Would you please write out the records below exactly as they appear?

(Structured diff data)
◆ ◆ ◆ ◆ ◆ ◆ ◆

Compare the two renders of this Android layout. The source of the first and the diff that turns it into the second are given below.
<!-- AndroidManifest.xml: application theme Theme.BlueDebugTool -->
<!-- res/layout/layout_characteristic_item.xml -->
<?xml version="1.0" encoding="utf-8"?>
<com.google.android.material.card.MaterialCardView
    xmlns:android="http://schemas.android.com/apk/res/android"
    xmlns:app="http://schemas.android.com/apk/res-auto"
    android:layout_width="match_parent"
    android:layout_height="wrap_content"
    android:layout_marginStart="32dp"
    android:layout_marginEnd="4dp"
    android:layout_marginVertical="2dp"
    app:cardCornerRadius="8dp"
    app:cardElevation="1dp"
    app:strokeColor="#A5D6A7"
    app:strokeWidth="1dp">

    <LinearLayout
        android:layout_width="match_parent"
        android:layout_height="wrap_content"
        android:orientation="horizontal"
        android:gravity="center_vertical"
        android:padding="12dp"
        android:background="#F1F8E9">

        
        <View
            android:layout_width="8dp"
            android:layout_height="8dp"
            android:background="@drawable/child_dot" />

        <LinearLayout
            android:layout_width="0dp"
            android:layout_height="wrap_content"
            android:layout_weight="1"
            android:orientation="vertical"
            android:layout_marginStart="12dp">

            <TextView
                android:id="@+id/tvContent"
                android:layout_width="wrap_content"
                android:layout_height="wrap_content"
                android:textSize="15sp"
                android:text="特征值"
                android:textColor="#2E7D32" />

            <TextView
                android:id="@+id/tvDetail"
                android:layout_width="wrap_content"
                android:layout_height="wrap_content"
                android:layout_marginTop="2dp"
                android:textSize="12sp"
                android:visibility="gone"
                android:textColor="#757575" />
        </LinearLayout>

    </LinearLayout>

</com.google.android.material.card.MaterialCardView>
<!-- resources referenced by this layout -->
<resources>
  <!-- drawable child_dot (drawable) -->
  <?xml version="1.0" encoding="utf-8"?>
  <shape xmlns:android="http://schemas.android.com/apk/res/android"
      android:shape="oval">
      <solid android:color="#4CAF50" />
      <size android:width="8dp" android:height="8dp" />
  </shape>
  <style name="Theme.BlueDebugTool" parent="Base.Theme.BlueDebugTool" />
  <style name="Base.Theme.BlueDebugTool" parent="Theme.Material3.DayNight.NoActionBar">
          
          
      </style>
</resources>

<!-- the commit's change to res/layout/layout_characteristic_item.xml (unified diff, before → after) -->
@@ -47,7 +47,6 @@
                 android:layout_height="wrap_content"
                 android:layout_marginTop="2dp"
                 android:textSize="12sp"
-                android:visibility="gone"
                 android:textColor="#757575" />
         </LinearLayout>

◆ ◆ ◆ ◆ ◆ ◆ ◆

→ **Result of the exercise**
Compare the two renders of this Android layout. The source of the first and the diff that turns it into the second are given below.
<!-- AndroidManifest.xml: application theme Theme.BlueDebugTool -->
<!-- res/layout/layout_characteristic_item.xml -->
<?xml version="1.0" encoding="utf-8"?>
<com.google.android.material.card.MaterialCardView
    xmlns:android="http://schemas.android.com/apk/res/android"
    xmlns:app="http://schemas.android.com/apk/res-auto"
    android:layout_width="match_parent"
    android:layout_height="wrap_content"
    android:layout_marginStart="32dp"
    android:layout_marginEnd="4dp"
    android:layout_marginVertical="2dp"
    app:cardCornerRadius="8dp"
    app:cardElevation="1dp"
    app:strokeColor="#A5D6A7"
    app:strokeWidth="1dp">

    <LinearLayout
        android:layout_width="match_parent"
        android:layout_height="wrap_content"
        android:orientation="horizontal"
        android:gravity="center_vertical"
        android:padding="12dp"
        android:background="#F1F8E9">

        
        <View
            android:layout_width="8dp"
            android:layout_height="8dp"
            android:background="@drawable/child_dot" />

        <LinearLayout
            android:layout_width="0dp"
            android:layout_height="wrap_content"
            android:layout_weight="1"
            android:orientation="vertical"
            android:layout_marginStart="12dp">

            <TextView
                android:id="@+id/tvContent"
                android:layout_width="wrap_content"
                android:layout_height="wrap_content"
                android:textSize="15sp"
                android:text="特征值"
                android:textColor="#2E7D32" />

            <TextView
                android:id="@+id/tvDetail"
                android:layout_width="wrap_content"
                android:layout_height="wrap_content"
                android:layout_marginTop="2dp"
                android:textSize="12sp"
                android:visibility="gone"
                android:textColor="#757575" />
        </LinearLayout>

    </LinearLayout>

</com.google.android.material.card.MaterialCardView>
<!-- resources referenced by this layout -->
<resources>
  <!-- drawable child_dot (drawable) -->
  <?xml version="1.0" encoding="utf-8"?>
  <shape xmlns:android="http://schemas.android.com/apk/res/android"
      android:shape="oval">
      <solid android:color="#4CAF50" />
      <size android:width="8dp" android:height="8dp" />
  </shape>
  <style name="Theme.BlueDebugTool" parent="Base.Theme.BlueDebugTool" />
  <style name="Base.Theme.BlueDebugTool" parent="Theme.Material3.DayNight.NoActionBar">
          
          
      </style>
</resources>

<!-- the commit's change to res/layout/layout_characteristic_item.xml (unified diff, before → after) -->
@@ -47,7 +47,6 @@
                 android:layout_height="wrap_content"
                 android:layout_marginTop="2dp"
                 android:textSize="12sp"
-                android:visibility="gone"
                 android:textColor="#757575" />
         </LinearLayout>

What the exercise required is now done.